  6. An alexithymic person will not always be able to read or respond to your emotions in the way you expect. Alexithymia can be expressive (difficulty with our own emotions), receptive (difficulty with the emotions of others), or both. This might mean that someone is not very good at comforting a loved one, that they have trouble being around a loved one who is expressing strong emotions, or that they don’t recognize what emotion a loved one is experiencing.
  7. Alexithymia does not mean that a person has no emotions. Alexithymia is difficulty with identifying and talking about the emotions that a person does have. Sometimes those emotions are hard to identify because they’re muted or jumbled up. Sometimes they’re hard to identify because they’re overwhelmingly intense.
  8. Alexithymia is a real impairment. It’s not the result of not trying hard enough, not paying attention to people, or being self-absorbed.
Nerdy, Shy, and Socially Inappropriate : A User Guide to an Asperger Life

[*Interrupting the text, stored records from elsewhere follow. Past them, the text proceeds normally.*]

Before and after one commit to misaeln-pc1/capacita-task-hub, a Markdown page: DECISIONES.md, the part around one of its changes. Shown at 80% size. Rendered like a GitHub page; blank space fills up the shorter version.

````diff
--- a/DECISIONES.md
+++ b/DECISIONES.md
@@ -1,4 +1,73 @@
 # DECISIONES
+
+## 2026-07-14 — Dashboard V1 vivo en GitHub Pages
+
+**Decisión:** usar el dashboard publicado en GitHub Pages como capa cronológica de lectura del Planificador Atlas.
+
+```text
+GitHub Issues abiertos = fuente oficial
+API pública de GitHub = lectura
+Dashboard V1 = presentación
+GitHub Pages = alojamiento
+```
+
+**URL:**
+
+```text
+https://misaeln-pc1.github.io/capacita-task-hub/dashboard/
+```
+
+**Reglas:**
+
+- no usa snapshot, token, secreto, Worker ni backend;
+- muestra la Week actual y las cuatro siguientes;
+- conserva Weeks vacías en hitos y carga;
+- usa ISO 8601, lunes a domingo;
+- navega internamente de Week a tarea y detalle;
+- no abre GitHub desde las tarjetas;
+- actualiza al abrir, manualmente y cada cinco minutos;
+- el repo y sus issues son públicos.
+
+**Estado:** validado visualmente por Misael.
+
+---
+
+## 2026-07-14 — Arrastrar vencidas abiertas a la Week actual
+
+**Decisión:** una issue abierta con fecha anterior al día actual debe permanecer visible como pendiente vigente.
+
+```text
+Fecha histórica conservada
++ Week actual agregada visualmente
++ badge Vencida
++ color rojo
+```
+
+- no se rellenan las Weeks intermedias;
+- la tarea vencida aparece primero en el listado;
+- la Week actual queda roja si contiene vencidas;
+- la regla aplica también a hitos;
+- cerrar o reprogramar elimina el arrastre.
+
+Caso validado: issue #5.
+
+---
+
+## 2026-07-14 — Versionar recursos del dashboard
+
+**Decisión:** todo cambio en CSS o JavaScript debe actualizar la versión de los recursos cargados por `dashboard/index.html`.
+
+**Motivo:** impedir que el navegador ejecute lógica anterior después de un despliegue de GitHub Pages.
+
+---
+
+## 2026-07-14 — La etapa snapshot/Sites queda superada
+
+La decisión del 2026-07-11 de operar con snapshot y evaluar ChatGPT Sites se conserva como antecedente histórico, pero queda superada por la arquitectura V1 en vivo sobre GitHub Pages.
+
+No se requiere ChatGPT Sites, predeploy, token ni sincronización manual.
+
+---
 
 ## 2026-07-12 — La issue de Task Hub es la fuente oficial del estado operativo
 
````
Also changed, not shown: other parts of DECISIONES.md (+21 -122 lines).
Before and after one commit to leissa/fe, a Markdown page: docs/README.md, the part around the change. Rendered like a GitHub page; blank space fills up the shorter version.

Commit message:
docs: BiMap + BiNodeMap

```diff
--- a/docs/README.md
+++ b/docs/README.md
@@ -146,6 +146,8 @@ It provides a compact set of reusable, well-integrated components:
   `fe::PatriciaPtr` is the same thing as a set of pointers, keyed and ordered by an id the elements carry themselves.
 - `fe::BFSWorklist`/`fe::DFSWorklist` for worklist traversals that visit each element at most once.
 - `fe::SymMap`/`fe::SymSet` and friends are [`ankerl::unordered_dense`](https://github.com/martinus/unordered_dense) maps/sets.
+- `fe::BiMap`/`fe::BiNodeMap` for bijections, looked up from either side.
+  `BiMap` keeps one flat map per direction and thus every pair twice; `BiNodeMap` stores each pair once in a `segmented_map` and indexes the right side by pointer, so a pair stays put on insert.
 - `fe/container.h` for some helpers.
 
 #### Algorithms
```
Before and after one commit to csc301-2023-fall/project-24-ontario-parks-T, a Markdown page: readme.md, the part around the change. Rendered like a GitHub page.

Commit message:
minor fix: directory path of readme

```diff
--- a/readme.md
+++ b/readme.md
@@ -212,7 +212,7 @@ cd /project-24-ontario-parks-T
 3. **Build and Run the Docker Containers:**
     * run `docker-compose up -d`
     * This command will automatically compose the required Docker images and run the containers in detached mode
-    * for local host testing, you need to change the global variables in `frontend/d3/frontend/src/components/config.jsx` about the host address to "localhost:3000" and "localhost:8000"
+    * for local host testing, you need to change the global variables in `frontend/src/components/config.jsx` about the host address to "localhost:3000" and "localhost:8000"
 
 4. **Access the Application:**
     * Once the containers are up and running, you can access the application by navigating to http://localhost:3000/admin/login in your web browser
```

Further reading,

Published by Ryan Boren

#ActuallyAutistic retired technologist turned wannabe-sociologist. Equity literate education, respectfully connected parenting, passion-based learning, indie ed-tech, neurodiversity, social model of disability, design for real life, inclusion, open web, open source. he/they